Task description
Show every line of the records below that contains the word "link".

Front-end code change data:

= Beginning of Section =

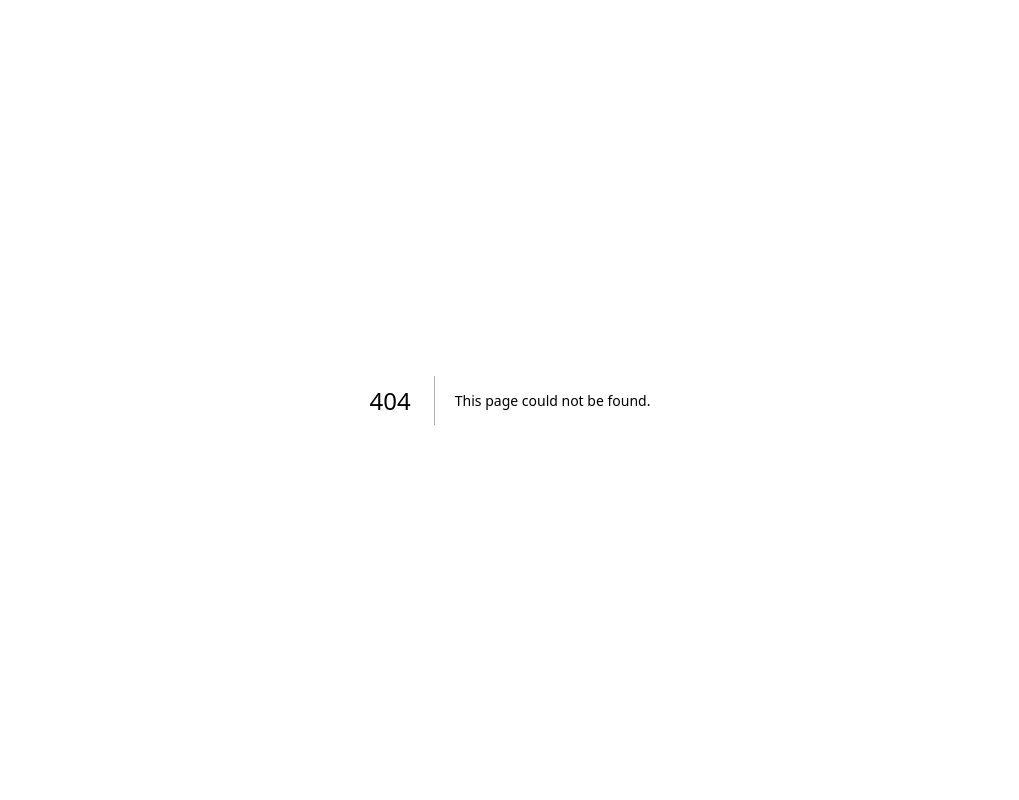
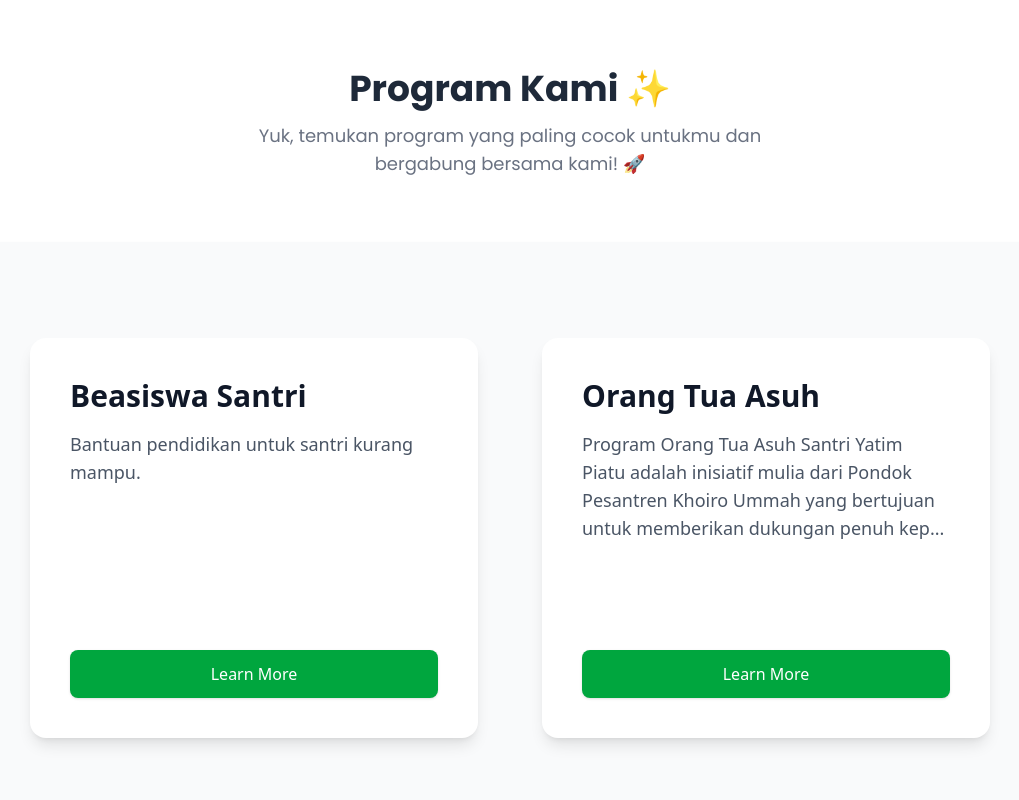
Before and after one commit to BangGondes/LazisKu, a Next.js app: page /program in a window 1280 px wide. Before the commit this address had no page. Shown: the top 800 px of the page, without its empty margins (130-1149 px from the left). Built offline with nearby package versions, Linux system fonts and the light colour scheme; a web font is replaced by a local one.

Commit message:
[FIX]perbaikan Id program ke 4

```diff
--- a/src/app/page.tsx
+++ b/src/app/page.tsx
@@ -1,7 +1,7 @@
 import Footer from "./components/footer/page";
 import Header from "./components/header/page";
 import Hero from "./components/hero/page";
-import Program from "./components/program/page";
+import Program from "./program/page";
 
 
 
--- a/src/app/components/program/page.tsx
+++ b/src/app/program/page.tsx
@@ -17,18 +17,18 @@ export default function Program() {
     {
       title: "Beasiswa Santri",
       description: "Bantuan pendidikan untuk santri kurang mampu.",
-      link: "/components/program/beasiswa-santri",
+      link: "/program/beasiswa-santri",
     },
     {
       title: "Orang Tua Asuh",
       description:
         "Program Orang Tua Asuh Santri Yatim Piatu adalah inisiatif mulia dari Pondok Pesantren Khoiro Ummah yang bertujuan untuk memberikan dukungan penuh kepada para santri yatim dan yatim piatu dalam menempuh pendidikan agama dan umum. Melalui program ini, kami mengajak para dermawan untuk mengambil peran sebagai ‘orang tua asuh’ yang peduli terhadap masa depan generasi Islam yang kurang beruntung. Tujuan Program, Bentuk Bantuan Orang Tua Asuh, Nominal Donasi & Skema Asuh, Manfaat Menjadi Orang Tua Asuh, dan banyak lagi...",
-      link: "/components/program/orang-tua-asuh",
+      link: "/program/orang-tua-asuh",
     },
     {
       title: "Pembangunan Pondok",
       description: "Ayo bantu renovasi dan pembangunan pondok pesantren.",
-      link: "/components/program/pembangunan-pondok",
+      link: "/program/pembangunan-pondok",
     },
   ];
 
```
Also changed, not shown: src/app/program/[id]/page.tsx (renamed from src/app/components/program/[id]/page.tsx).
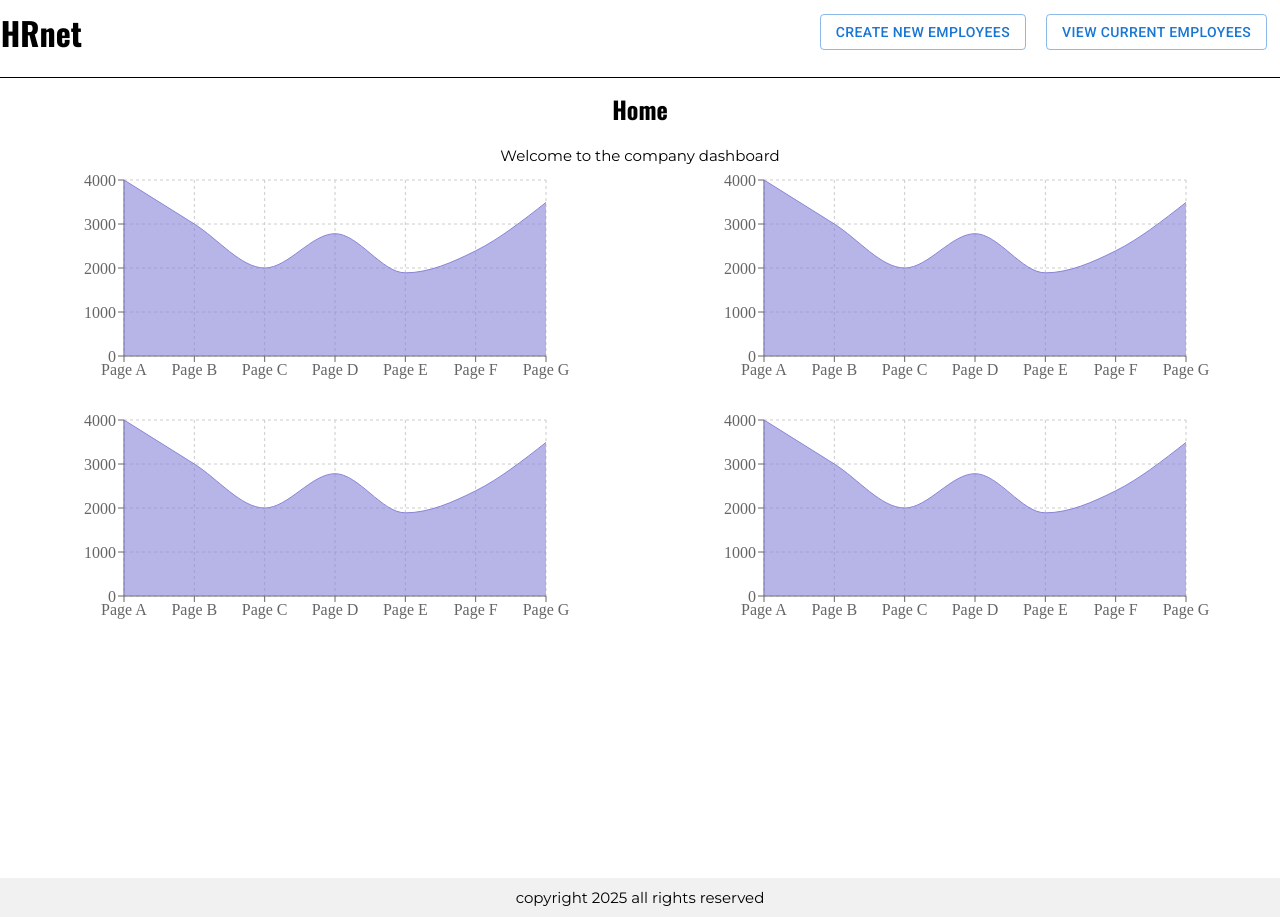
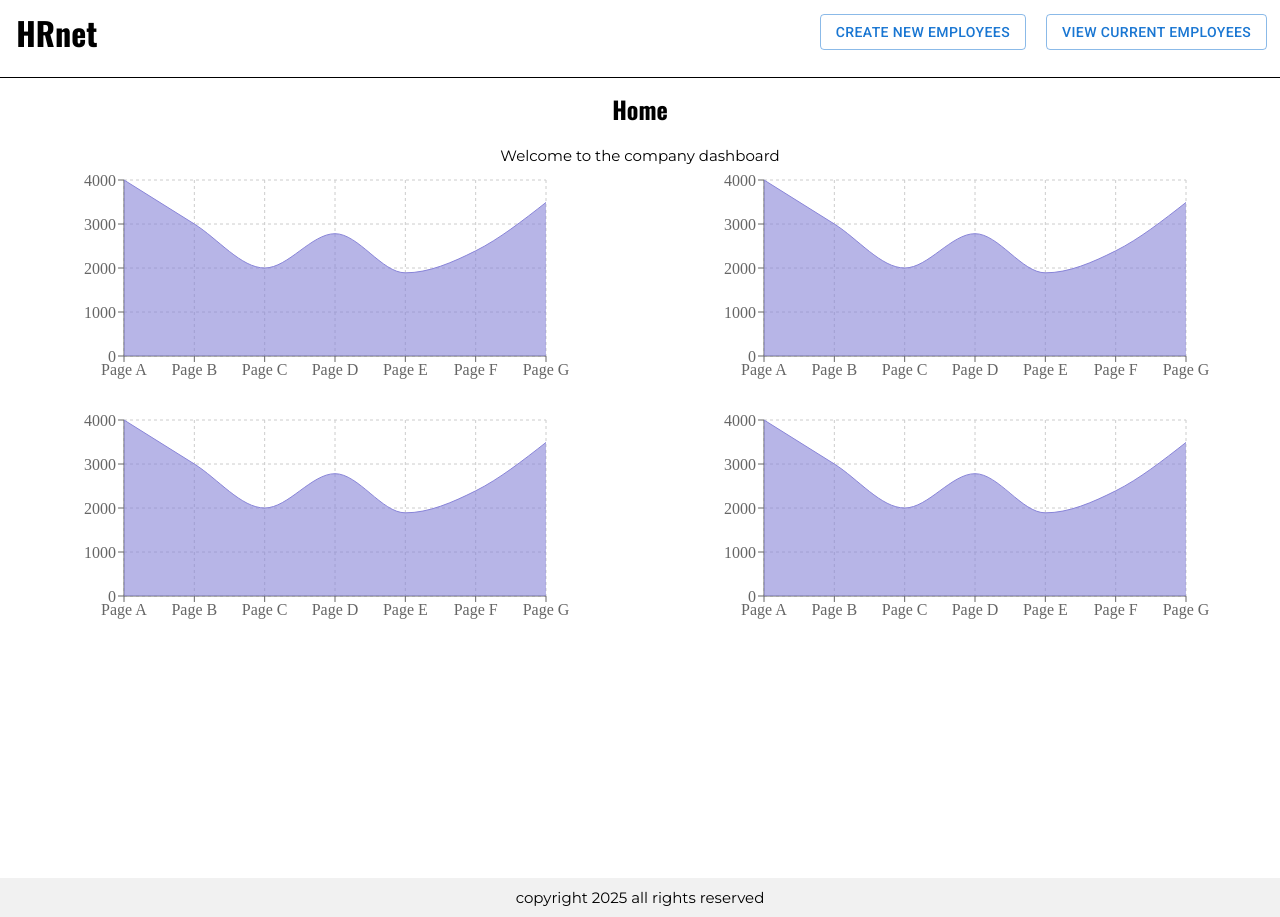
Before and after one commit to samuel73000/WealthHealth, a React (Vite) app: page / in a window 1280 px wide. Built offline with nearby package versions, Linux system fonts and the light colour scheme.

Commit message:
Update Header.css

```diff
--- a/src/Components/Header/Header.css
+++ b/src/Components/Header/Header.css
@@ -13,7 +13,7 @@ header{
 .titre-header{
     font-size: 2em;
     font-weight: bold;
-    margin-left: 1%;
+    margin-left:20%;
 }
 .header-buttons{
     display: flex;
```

= End of Section =

Result of the task
-      link: "/components/program/beasiswa-santri",
+      link: "/program/beasiswa-santri",
-      link: "/components/program/orang-tua-asuh",
+      link: "/program/orang-tua-asuh",
-      link: "/components/program/pembangunan-pondok",
+      link: "/program/pembangunan-pondok",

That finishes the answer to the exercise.